▶ _Problem details_
For each line in the data below that has the word "dromo", copy that line.

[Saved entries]
--------------------------------------------------
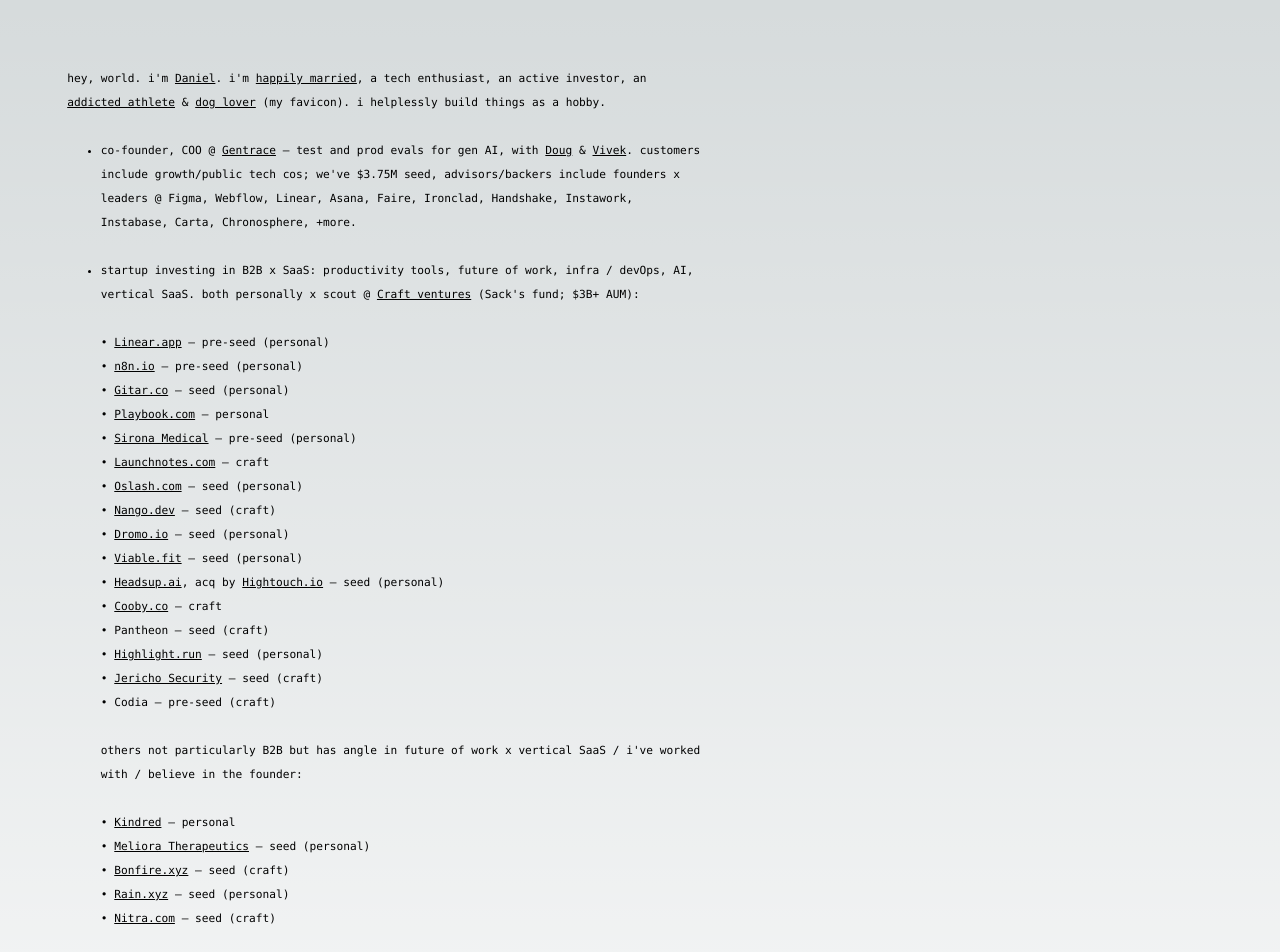
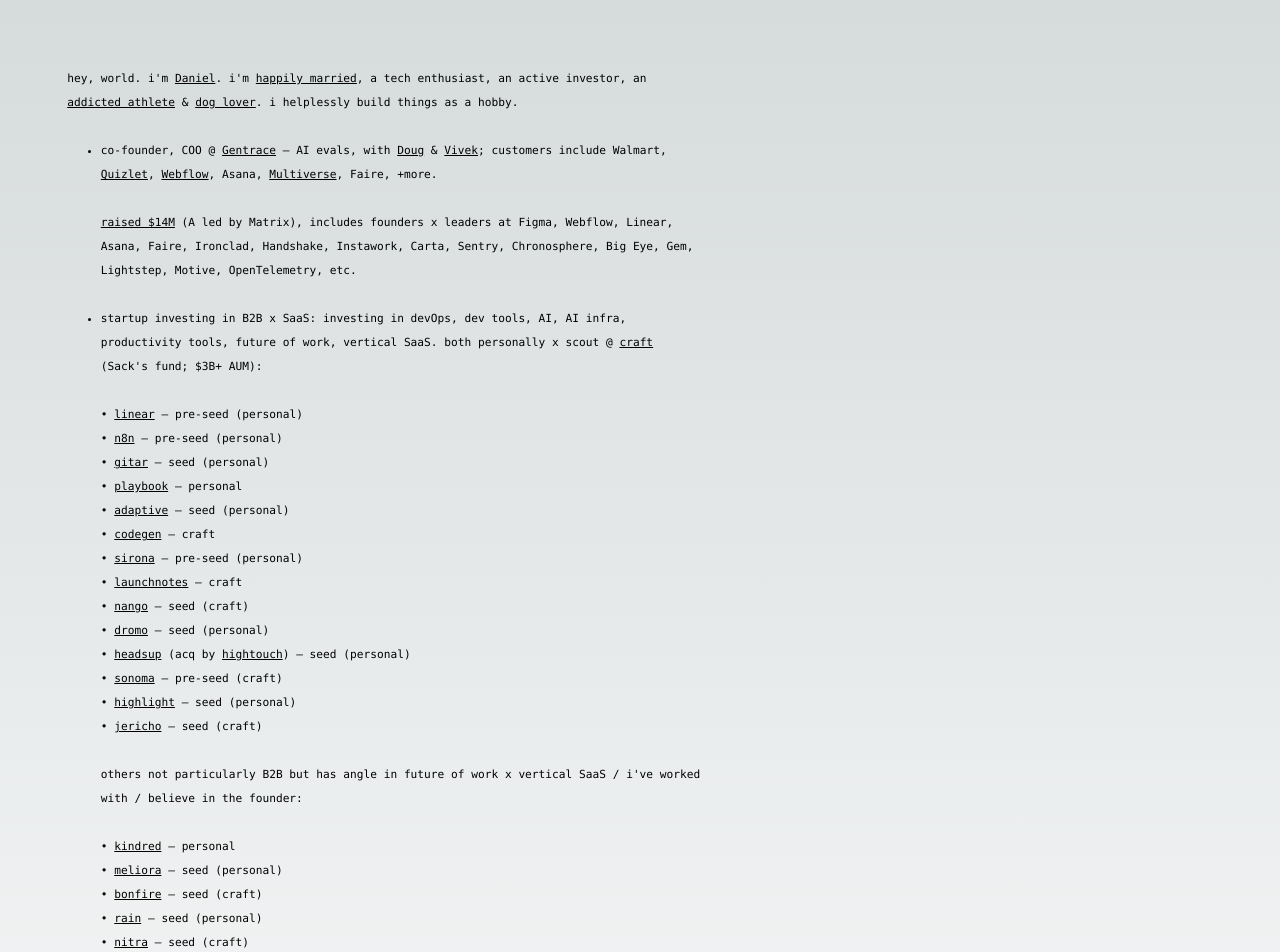
Before and after one commit to damndan/danielcliem.com, a Next.js app: page / in a window 1280 px wide. Shown: the top 952 px of the page. Built offline with nearby package versions, Linux system fonts and the light colour scheme.

Commit message:
2025 new year update

```diff
--- a/pages/index.tsx
+++ b/pages/index.tsx
@@ -21,53 +21,54 @@
           hey, world. i&apos;m <u><a href="https://www.linkedin.com/in/dcliem/" target="_blank">Daniel</a></u>. i&apos;m <u><a href="https://twitter.com/damndanielliem/status/1536403331714756609" target="_blank">happily married</a></u>,
           a tech enthusiast, an active investor,
           an <u><a href="https://strava.com/athletes/damndan" target="_blank">addicted athlete</a></u> &&nbsp;
-          <u><a href="https://twitter.com/damndanielliem/status/1624888220180951043?s=46&t=tI02mzs0UEAg-jdhLJ5cEA" target="_blank">dog lover</a></u> (my favicon). i helplessly build things as a hobby.
+          <u><a href="https://twitter.com/damndanielliem/status/1624888220180951043?s=46&t=tI02mzs0UEAg-jdhLJ5cEA" target="_blank">dog lover</a></u>. i helplessly build things as a hobby.
         </div>
         <br />
         <ul className={styles.ul}>
           <li>
-            co-founder, COO @ <u><a href="https://gentrace.ai/" target="_blank">Gentrace</a></u> – test and prod evals for gen AI,
-            with <u><a href="https://www.linkedin.com/in/dsafreno/" target="_blank">Doug</a></u> & <u><a href="https://www.linkedin.com/in/vnair611/" target="_blank">Vivek</a></u>. customers include growth/public tech cos; we&apos;ve $3.75M seed,
-            advisors/backers include founders x leaders @ Figma, Webflow, Linear, Asana, Faire, Ironclad, Handshake, Instawork, Instabase, Carta, Chronosphere, +more.
+            co-founder, COO @ <u><a href="https://gentrace.ai/" target="_blank">Gentrace</a></u> – AI evals,
+            with <u><a href="https://www.linkedin.com/in/dsafreno/" target="_blank">Doug</a></u> & <u><a href="https://www.linkedin.com/in/vnair611/" target="_blank">Vivek</a></u>;
+            customers include Walmart, <u><a href="https://gentrace.ai/customers/quizlet" target="_blank">Quizlet</a></u>, <u><a href="https://gentrace.ai/customers/webflow" target="_blank">Webflow</a></u>, Asana, <u><a href="https://gentrace.ai/customers/multiverse" target="_blank">Multiverse</a></u>, Faire, +more.
+
+            <br /><br />
+
+            <u><a href="https://www.fastcompany.com/91243257/gentrace-makes-it-easier-for-businesses-to-test-ai-powered-software" target="_blank">raised $14M</a></u> (A led by Matrix),
+            includes founders x leaders at Figma, Webflow, Linear, Asana, Faire, Ironclad, Handshake, Instawork, Carta, Sentry, Chronosphere, Big Eye, Gem, Lightstep, Motive, OpenTelemetry, etc.
           </li>
           <br />
           <li>
-            startup investing in B2B x SaaS: productivity tools, future of work, infra / devOps, AI, vertical SaaS.
-            both personally x scout @ <u><a href="https://www.craftventures.com/" target="_blank">Craft ventures</a></u> (Sack&apos;s fund; $3B+ AUM):
+            startup investing in B2B x SaaS: investing in devOps, dev tools, AI, AI infra, productivity tools, future of work, vertical SaaS.
+            both personally x scout @ <u><a href="https://www.craftventures.com/" target="_blank">craft</a></u> (Sack&apos;s fund; $3B+ AUM):
           </li>
           <br />
 
-          • <u><a href="https://www.linear.app" target="_blank">Linear.app</a></u> – pre-seed (personal)
+          • <u><a href="https://www.linear.app" target="_blank">linear</a></u> – pre-seed (personal)
           <br />
-          • <u><a href="https://n8n.io/" target="_blank">n8n.io</a></u> – pre-seed (personal)
+          • <u><a href="https://n8n.io/" target="_blank">n8n</a></u> – pre-seed (personal)
           <br />
-          • <u><a href="https://gitar.co/" target="_blank">Gitar.co</a></u> – seed (personal)
+          • <u><a href="https://gitar.co/" target="_blank">gitar</a></u> – seed (personal)
           <br />
-          • <u><a href="https://www.playbook.com/" target="_blank">Playbook.com</a></u> – personal
+          • <u><a href="https://www.playbook.com/" target="_blank">playbook</a></u> – personal
           <br />
-          • <u><a href="https://sironamedical.com/" target="_blank">Sirona Medical</a></u> – pre-seed (personal)
+          • <u><a href="https://ac1.ai/" target="_blank">adaptive</a></u> – seed (personal)
           <br />
-          • <u><a href="https://launchnotes.com/" target="_blank">Launchnotes.com</a></u> – craft
+          • <u><a href="https://codegen.com/" target="_blank">codegen</a></u> – craft
           <br />
-          • <u><a href="https://oslash.com/" target="_blank">Oslash.com</a></u> – seed (personal)
+          • <u><a href="https://sironamedical.com/" target="_blank">sirona</a></u> – pre-seed (personal)
           <br />
-          • <u><a href="https://nango.dev/" target="_blank">Nango.dev</a></u> – seed (craft)
+          • <u><a href="https://launchnotes.com/" target="_blank">launchnotes</a></u> – craft
           <br />
-          • <u><a href="https://dromo.io/" target="_blank">Dromo.io</a></u> – seed (personal)
+          • <u><a href="https://nango.dev/" target="_blank">nango</a></u> – seed (craft)
           <br />
-          • <u><a href="https://www.askviable.com/" target="_blank">Viable.fit</a></u> – seed (personal)
+          • <u><a href="https://dromo.io/" target="_blank">dromo</a></u> – seed (personal)
           <br />
-          • <u><a href="https://headsup.ai/" target="_blank">Headsup.ai</a></u>, acq by <u><a href="https://hightouch.io/" target="_blank">Hightouch.io</a></u> – seed (personal)
+          • <u><a href="https://headsup.ai/" target="_blank">headsup</a></u> (acq by <u><a href="https://hightouch.io/" target="_blank">hightouch</a></u>) – seed (personal)
           <br />
-          • <u><a href="https://cooby.co/" target="_blank">Cooby.co</a></u> – craft
+          • <u><a href="https://sonoma.dev/" target="_blank">sonoma</a></u> – pre-seed (craft)
           <br />
-          • Pantheon – seed (craft)
+          • <u><a href="https://highlight.run/" target="_blank">highlight</a></u> – seed (personal)
           <br />
-          • <u><a href="https://highlight.run/" target="_blank">Highlight.run</a></u> – seed (personal)
-          <br />
-          • <u><a href="https://www.jerichosecurity.com/" target="_blank">Jericho Security</a></u> – seed (craft)
-          <br />
-          • Codia – pre-seed (craft)
+          • <u><a href="https://www.jerichosecurity.com/" target="_blank">jericho</a></u> – seed (craft)
 
           <br /><br />
 
@@ -75,22 +76,22 @@
 
           <br /><br />
 
-          • <u><a href="https://livekindred.com/" target="_blank">Kindred</a></u> – personal
+          • <u><a href="https://livekindred.com/" target="_blank">kindred</a></u> – personal
           <br />
-          • <u><a href="https://www.melioratherapeutics.com/" target="_blank">Meliora Therapeutics</a></u> – seed (personal)
+          • <u><a href="https://www.melioratherapeutics.com/" target="_blank">meliora</a></u> – seed (personal)
           <br />
-          • <u><a href="https://www.bonfire.xyz/" target="_blank">Bonfire.xyz</a></u> – seed (craft)
+          • <u><a href="https://www.bonfire.xyz/" target="_blank">bonfire</a></u> – seed (craft)
           <br />
-          • <u><a href="https://www.raincards.xyz/" target="_blank">Rain.xyz</a></u> – seed (personal)
+          • <u><a href="https://www.raincards.xyz/" target="_blank">rain</a></u> – seed (personal)
           <br />
-          • <u><a href="https://www.nitra.com/" target="_blank">Nitra.com</a></u> – seed (craft)
+          • <u><a href="https://www.nitra.com/" target="_blank">nitra</a></u> – seed (craft)
           <br />
 
           <br />
           <li>
-            prev did my tour around SV:
-            investor @ obvious (Ev William&apos;s fund; $1B+ AUM), PM @ Uber (platform), Dropbox (mobile platform) & FiscalNote (all three of which have since gone public),
-            specializing in test, release & CI/CD
+            prev did my tour in SV:
+            investor @ obvious (Ev William&apos;s fund; $1B+ AUM), PM @ Uber (platform), Dropbox (mobile platform) & FiscalNote (all three of which have since gone public);
+            scaled Uber x Dropbox's test, release and CI/CD infrastructures
           </li>
           <br />
           <li>
@@ -98,7 +99,7 @@
           </li>
           <br />
           <li>
-            own a home in Sunset, SF for 6+ yrs, Bay Area 13+; Arcadia, LA native (went to AHS) w one slightly smarter brother. Thought I was going to be a doctor
+            own a home in Sunset, SF for 7+ yrs, Bay Area 14+; Arcadia, LA native (went to AHS) w one slightly smarter brother. Thought I was going to be a doctor
           </li>
           <br />
           <li>
@@ -107,7 +108,11 @@
           </li>
           <br />
           <li>
-            have 8yr 90lb lab named <u><a href="https://twitter.com/damndanielliem/status/1624888220180951043?s=46&t=tI02mzs0UEAg-jdhLJ5cEA" target="_blank">Max</a></u>
+            have 9yr 90lb lab named <u><a href="https://twitter.com/damndanielliem/status/1624888220180951043?s=46&t=tI02mzs0UEAg-jdhLJ5cEA" target="_blank">Max</a></u>
+          </li>
+          <br />
+          <li>
+          currently playing IRL Catan
           </li>
           <br />
           <li>
```
Also changed, not shown: 1 other file (tests, documents, lock files or other folders).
--------------------------------------------------
▶ _Answer for the task_
-          • <u><a href="https://dromo.io/" target="_blank">Dromo.io</a></u> – seed (personal)
+          • <u><a href="https://dromo.io/" target="_blank">dromo</a></u> – seed (personal)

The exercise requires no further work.